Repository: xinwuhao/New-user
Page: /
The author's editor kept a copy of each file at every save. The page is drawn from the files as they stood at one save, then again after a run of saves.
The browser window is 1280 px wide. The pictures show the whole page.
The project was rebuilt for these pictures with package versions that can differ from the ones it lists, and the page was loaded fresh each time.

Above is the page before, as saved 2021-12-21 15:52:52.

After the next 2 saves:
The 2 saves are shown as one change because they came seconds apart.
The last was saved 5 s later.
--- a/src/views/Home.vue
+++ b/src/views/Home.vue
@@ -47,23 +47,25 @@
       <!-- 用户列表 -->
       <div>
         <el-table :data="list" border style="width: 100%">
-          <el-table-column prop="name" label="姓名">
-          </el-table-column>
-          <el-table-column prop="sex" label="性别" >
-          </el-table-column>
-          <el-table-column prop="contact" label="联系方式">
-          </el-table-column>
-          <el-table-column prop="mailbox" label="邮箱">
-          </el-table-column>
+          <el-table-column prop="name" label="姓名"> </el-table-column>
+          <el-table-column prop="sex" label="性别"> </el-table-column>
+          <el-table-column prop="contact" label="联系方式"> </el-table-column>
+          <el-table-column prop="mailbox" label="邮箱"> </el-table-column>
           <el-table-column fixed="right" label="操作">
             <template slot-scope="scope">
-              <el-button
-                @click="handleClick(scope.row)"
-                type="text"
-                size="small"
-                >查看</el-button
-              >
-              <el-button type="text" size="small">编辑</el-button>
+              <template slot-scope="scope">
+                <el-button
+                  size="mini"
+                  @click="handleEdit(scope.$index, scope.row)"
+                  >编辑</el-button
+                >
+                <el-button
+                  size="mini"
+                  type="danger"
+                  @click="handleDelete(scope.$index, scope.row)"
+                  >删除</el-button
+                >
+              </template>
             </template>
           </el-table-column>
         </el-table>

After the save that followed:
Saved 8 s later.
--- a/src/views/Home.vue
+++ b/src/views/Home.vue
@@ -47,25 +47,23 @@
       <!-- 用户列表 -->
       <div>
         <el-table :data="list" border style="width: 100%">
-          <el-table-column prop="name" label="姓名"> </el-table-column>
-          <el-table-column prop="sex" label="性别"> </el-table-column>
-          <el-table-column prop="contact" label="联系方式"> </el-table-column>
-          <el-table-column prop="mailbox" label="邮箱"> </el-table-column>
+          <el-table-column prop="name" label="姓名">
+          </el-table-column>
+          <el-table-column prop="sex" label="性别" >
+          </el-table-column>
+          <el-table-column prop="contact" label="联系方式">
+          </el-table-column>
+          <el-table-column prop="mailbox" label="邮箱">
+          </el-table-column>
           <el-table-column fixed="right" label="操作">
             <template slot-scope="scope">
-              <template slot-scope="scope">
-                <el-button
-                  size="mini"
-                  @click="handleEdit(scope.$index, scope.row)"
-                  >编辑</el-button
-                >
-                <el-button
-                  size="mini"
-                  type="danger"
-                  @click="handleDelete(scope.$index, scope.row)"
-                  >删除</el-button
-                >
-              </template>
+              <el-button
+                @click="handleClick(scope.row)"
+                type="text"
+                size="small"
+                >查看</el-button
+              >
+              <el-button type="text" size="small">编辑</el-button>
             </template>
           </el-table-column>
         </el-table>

# EXERCISE GOAL:
Give back every entry, unchanged in any way.

# TASK RESPONSE:
Repository: xinwuhao/New-user
Page: /
The author's editor kept a copy of each file at every save. The page is drawn from the files as they stood at one save, then again after a run of saves.
The browser window is 1280 px wide. The pictures show the whole page.
The project was rebuilt for these pictures with package versions that can differ from the ones it lists, and the page was loaded fresh each time.

Above is the page before, as saved 2021-12-21 15:52:52.

After the next 2 saves:
The 2 saves are shown as one change because they came seconds apart.
The last was saved 5 s later.
--- a/src/views/Home.vue
+++ b/src/views/Home.vue
@@ -47,23 +47,25 @@
       <!-- 用户列表 -->
       <div>
         <el-table :data="list" border style="width: 100%">
-          <el-table-column prop="name" label="姓名">
-          </el-table-column>
-          <el-table-column prop="sex" label="性别" >
-          </el-table-column>
-          <el-table-column prop="contact" label="联系方式">
-          </el-table-column>
-          <el-table-column prop="mailbox" label="邮箱">
-          </el-table-column>
+          <el-table-column prop="name" label="姓名"> </el-table-column>
+          <el-table-column prop="sex" label="性别"> </el-table-column>
+          <el-table-column prop="contact" label="联系方式"> </el-table-column>
+          <el-table-column prop="mailbox" label="邮箱"> </el-table-column>
           <el-table-column fixed="right" label="操作">
             <template slot-scope="scope">
-              <el-button
-                @click="handleClick(scope.row)"
-                type="text"
-                size="small"
-                >查看</el-button
-              >
-              <el-button type="text" size="small">编辑</el-button>
+              <template slot-scope="scope">
+                <el-button
+                  size="mini"
+                  @click="handleEdit(scope.$index, scope.row)"
+                  >编辑</el-button
+                >
+                <el-button
+                  size="mini"
+                  type="danger"
+                  @click="handleDelete(scope.$index, scope.row)"
+                  >删除</el-button
+                >
+              </template>
             </template>
           </el-table-column>
         </el-table>

After the save that followed:
Saved 8 s later.
--- a/src/views/Home.vue
+++ b/src/views/Home.vue
@@ -47,25 +47,23 @@
       <!-- 用户列表 -->
       <div>
         <el-table :data="list" border style="width: 100%">
-          <el-table-column prop="name" label="姓名"> </el-table-column>
-          <el-table-column prop="sex" label="性别"> </el-table-column>
-          <el-table-column prop="contact" label="联系方式"> </el-table-column>
-          <el-table-column prop="mailbox" label="邮箱"> </el-table-column>
+          <el-table-column prop="name" label="姓名">
+          </el-table-column>
+          <el-table-column prop="sex" label="性别" >
+          </el-table-column>
+          <el-table-column prop="contact" label="联系方式">
+          </el-table-column>
+          <el-table-column prop="mailbox" label="邮箱">
+          </el-table-column>
           <el-table-column fixed="right" label="操作">
             <template slot-scope="scope">
-              <template slot-scope="scope">
-                <el-button
-                  size="mini"
-                  @click="handleEdit(scope.$index, scope.row)"
-                  >编辑</el-button
-                >
-                <el-button
-                  size="mini"
-                  type="danger"
-                  @click="handleDelete(scope.$index, scope.row)"
-                  >删除</el-button
-                >
-              </template>
+              <el-button
+                @click="handleClick(scope.row)"
+                type="text"
+                size="small"
+                >查看</el-button
+              >
+              <el-button type="text" size="small">编辑</el-button>
             </template>
           </el-table-column>
         </el-table>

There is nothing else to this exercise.